The following is a blog post by Rinkujutsu documenting the differences they found between Worbla’s Finest and the new Worbla’s Black Art.
Worbla’s Finest Art Vs. Worbla’s Black Art by Rinkujutsu
Project example: Edward Elric’s northern automail from Fullmetal Alchemist
Today I’ll be comparing Worbla’s Finest Art to the new Worbla’s Black Art! This isn’t a tutorial, but is
just an overview of the differences and pros/cons of the two materials. I will abbreviate Worbla’s
Finest Art and Worbla’s Black Art as WFA and WBA throughout this comparison.
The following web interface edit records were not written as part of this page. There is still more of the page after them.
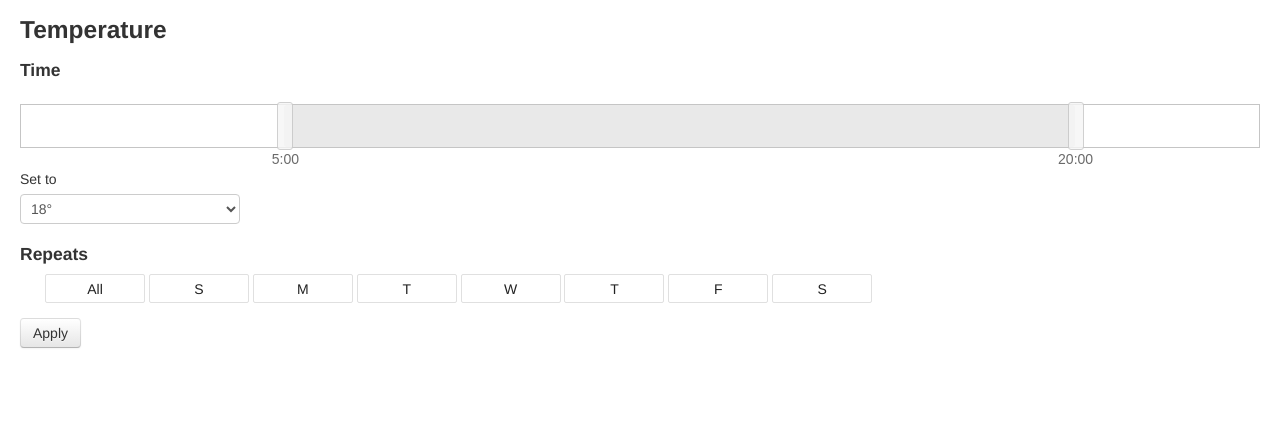
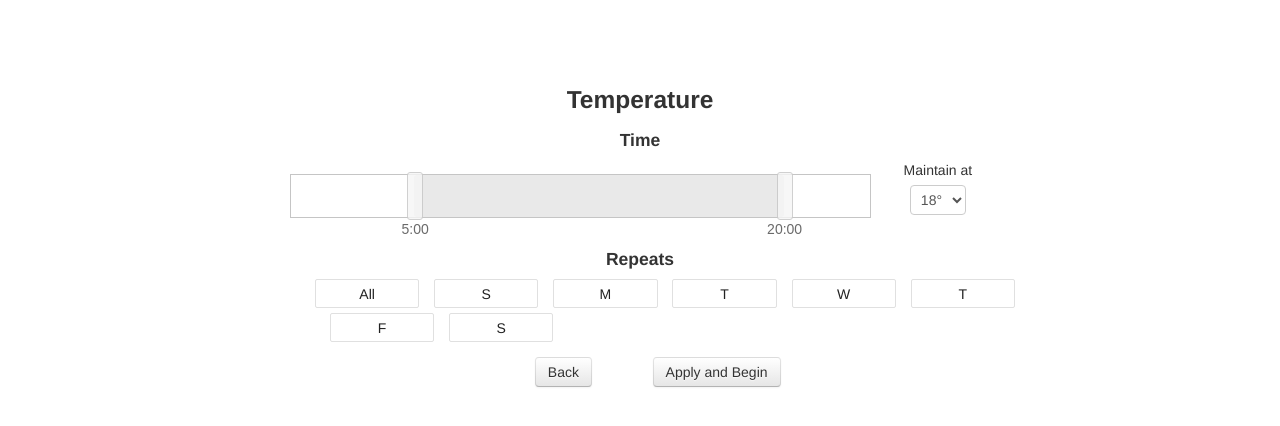
Before and after one commit to captainCoolMJ/greenhouse, a website: page setup-manual.html in a window 1280 px wide. Drawn offline with nearby package versions, Linux system fonts and the light colour scheme; no server answers.

Commit message:
Style and look n feel updates

```diff
--- /dev/null
+++ b/css/main.css
@@ -0,0 +1,6 @@
+.app__wrapper {
+	max-width: 700px;
+	margin: 0 auto;
+	text-align: center;
+	margin-top: 70px;
+}
--- a/setup-manual.html
+++ b/setup-manual.html
@@ -7,6 +7,7 @@
 	<link rel="stylesheet" type="text/css" href="vendor/bootstrap/css/bootstrap.css">
 	<link rel="stylesheet" href="//code.jquery.com/ui/1.12.1/themes/base/jquery-ui.css">
 	<link rel="stylesheet" href="./css/range-slider.css">
+    <link rel="stylesheet" href="./css/main.css">
 	<style>
 		.search {
 			position: relative;
@@ -51,24 +52,33 @@
 			align-items: center;
 		}
 
+		.select {
+			width: auto;
+		}
+
+		.row-small {
+			width: 300px;
+			margin: 0 auto;
+		}
+
 	</style>
 </head>
 <body>
-	<div class="container-fluid">
+	<div class="container-fluid app__wrapper">
 		<form id="temperature-form">
 			<h3>Temperature</h3>
 
 			<h4>Time</h4>
 			<div class="row-fluid row-align-middle">
-				<div class="col-9">
+				<div class="span10">
 					<div id="time-range" class="range-slider"></div>
 					<input type="hidden" name="temp-time-from" id="time-range-from">
 					<input type="hidden" name="temp-time-to" id="time-range-to">
 				</div>
 
-				<div class="col-3">
-					<label>Set to</label>
-					<select name="temp">
+				<div class="span2">
+					<label>Maintain at</label>
+					<select name="temp" class="select">
 						<option value="18">18&deg;</option>
 						<option value="19">19&deg;</option>
 						<option value="20">20&deg;</option>
@@ -81,50 +91,50 @@
 
 			<h4>Repeats</h4>
 
-			<ul class="list-unstyled list-inline">
-				<li>
+			<ul class="list-unstyled list-inline row-fluid">
+				<li class="span2">
 					<div class="button button--push">
 						<input type="checkbox" id="all-select" name="temp-all-select" value="all" />
 						<label for="all-select">All</label>
 					</div>
 				</li>
-				<li>
+				<li class="span2">
 					<div class="button button--push">
 						<input type="checkbox" id="day-select-0" name="temp-day-select" value="0" />
 						<label for="day-select-0">S</label>
 					</div>
 				</li>
-				<li>
+				<li class="span2">
 					<div class="button button--push">
 						<input type="checkbox" id="day-select-1" name="temp-day-select" value="1" />
 						<label for="day-select-1">M</label>
 					</div>
 				</li>
-				<li>
+				<li class="span2">
 					<div class="button button--push">
 						<input type="checkbox" id="day-select-2" name="temp-day-select" value="2" />
 						<label for="day-select-2">T</label>
 					</div>
 				</li>
-				<li>
+				<li class="span2">
 					<div class="button button--push">
 						<input type="checkbox" id="day-select-3" name="temp-day-select" value="3" />
 						<label for="day-select-3">W</label>
 					</div>
 				</li>
-				<li>
+				<li class="span2">
 					<div class="button button--push">
 						<input type="checkbox" id="day-select-4" name="temp-day-select" value="4" />
 						<label for="day-select-4">T</label>
 					</div>
 				</li>
-				<li>
+				<li class="span2">
 					<div class="button button--push">
 						<input type="checkbox" id="day-select-5" name="temp-day-select" value="5" />
 						<label for="day-select-5">F</label>
 					</div>
 				</li>
-				<li>
+				<li class="span2">
 					<div class="button button--push">
 						<input type="checkbox" id="day-select-6" name="temp-day-select" value="6" />
 						<label for="day-select-6">S</label>
@@ -132,11 +142,18 @@
 				</li>
 			</ul>
 
-			<button type="submit" class="btn btn-default">Apply</button>
+			<div class="row-fluid row-small">
+				<div class="span6">
+					<p><a href="/" type="submit" class="btn btn-default">Back</a></p>
+				</div>
+				<div class="span6">
+					<button type="submit" class="btn btn-default">Apply and Begin</button>
+				</div>
+			</div>
 		</form>
 	</div>
+
 	<script src="https://code.jquery.com/jquery-3.2.1.js"></script>
-	<!-- <script type="text/javascript" src="vendor/bootstrap/js/bootstrap.js"></script> -->
 	<script src="https://code.jquery.com/ui/1.12.1/jquery-ui.js"></script>
 	<script src="./js/range-slider.js"></script>
 	<script>
@@ -150,9 +167,6 @@
 				isChecked: $(el).is(':checked')
 			};
 		}),
-		set: function () {
-
-		},
 		renderHTML: function (action) {
 			if (action === 'days') {
 				dayRepeat.days.forEach(function (day) {
@@ -190,18 +204,7 @@
 		}
 	};
 
-	// var $tempForm = $('#temperature-form');
-
 	dayRepeat.initialize();
-
-	// $tempForm.on('submit', function (evt) {
-	// 	evt.preventDefault();
-
-	// 	$.post('http://localhost:8888/api/configure', $tempForm.serialize());
-	// 	// console.log($form.serialize())
-
-	// 	// $.post()
-	// });
 
 	</script>
 	<script src="/socket.io/socket.io.js"></script>
@@ -218,6 +221,7 @@
 
 					$.post('http://localhost:8888/api/configure', $tempForm.serialize()).then(function () {
 						iosocket.emit('update');
+						window.location.href = 'http://localhost:8888/dashboard';
 					});
 				});
             });
```
Also changed, not shown: api/index.js (+6 -2 lines), index.html (added, +81 -0 lines), monitor.html (+23 -4 lines), setup-city.html (+32 -69 lines).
As you can see in the photo, the first noticable difference is the color! WFA is beige/yellow, and WBA
is a spooky black. Overall, the materials work almost identically.
It appears that the two materials heat up at roughly the same rate. However, WBA seems to stay softer
longer, so it has a lengthier working time than WFA. WBA is slightly more difficult and more
temperamental to work with than WFA. The difference is so slight that it does not affect the ease of use
that both WBA and WFA have.
WBA is not as sticky as WFA. It does stick to itself quite well, but it takes a little more effort and
coaxing to make it stick as well as WFA. On the one hand, this is nice because it is harder to have an
accidental fusing of pieces out of place. On the other hand, the bond of two pieces of WBA seems a bit
weaker than that of WFA. However, it is plenty strong enough, and there is not any concern for
Also, WBA does not readily stick to craft foam like WFA, making the “folding over the edges” method
a little trickier. I noticed that, since it does not stick to the craft foam, it was better to emboss any
detailing before folding the edges to the back. This does not affect the “sandwich” method.
WBA sculpts excellently and takes fine detail better than WFA because WBA is smoother. The lack of
stickiness in WBA does not affect its ability to blend and sculpt together.
WBA takes complex curves as well as WFA does. However, I noticed that WBA lacks a bit of the
elasticity and stretchiness of WFA, causing the structure of the material to pull apart more easily when
stretched too far.
The variation in durability is very slight. WBA seems just a shade more flexible and weak than WFA,
but there is not enough of a difference to cause concern.
WBA also has a trait that WFA lacks; WBA has a slight spring back or “memory” when it is reheated
after shaping small sections for the first time. This is not a large problem by any means, but it can be a
bit annoying when sculpting and reheating small details.
WBA also works well when used alongside WFA. Each material can stick to the other as well as it can
stick to itself. Details sculpted with WFA can be applied on top of WBA, and vice versa. Scraps of
both WBA and WFA can even be blended together successfully, though in general I would prefer to
keep the two separate.
WBA is definitely smoother than WFA. The biggest thing that people should know, however, is that
WBA is not perfectly smooth. WBA is roughly twice as smooth as WFA. If I could draw a
comparison, I would say that WFA is like 120 grit sandpaper, whereas WBA is more like 220 grit
sandpaper. WBA still needs primers and preparation to yield a smooth finish. However, this
preparation time is cut in half at least, and WBA requires only about half as many coats of primer or
wood glue than WFA.
Note: The round domed pieces of Worbla in the paint samples picture were stretched as far as they
could go without breaking, so that they were as rough as the material could possibly be. In most
circumstances, you would probably need less coats than what I used. WFA needs up to 15 coats of
gesso to get perfectly smooth (I didn’t have the time to do a sample of this), but I think that WBA
would only need maybe a coat or two more of gesso than what I did for the photo. The gesso samples
look rougher in the photo than they do in real life.
I hope this comparison was helpful! Go out and try the materials and see what you think of them! Feel
free to ask any question. Expect to see more Worbla tutorials from me in the future! For now, here are
some progress photos of what I was working on for this: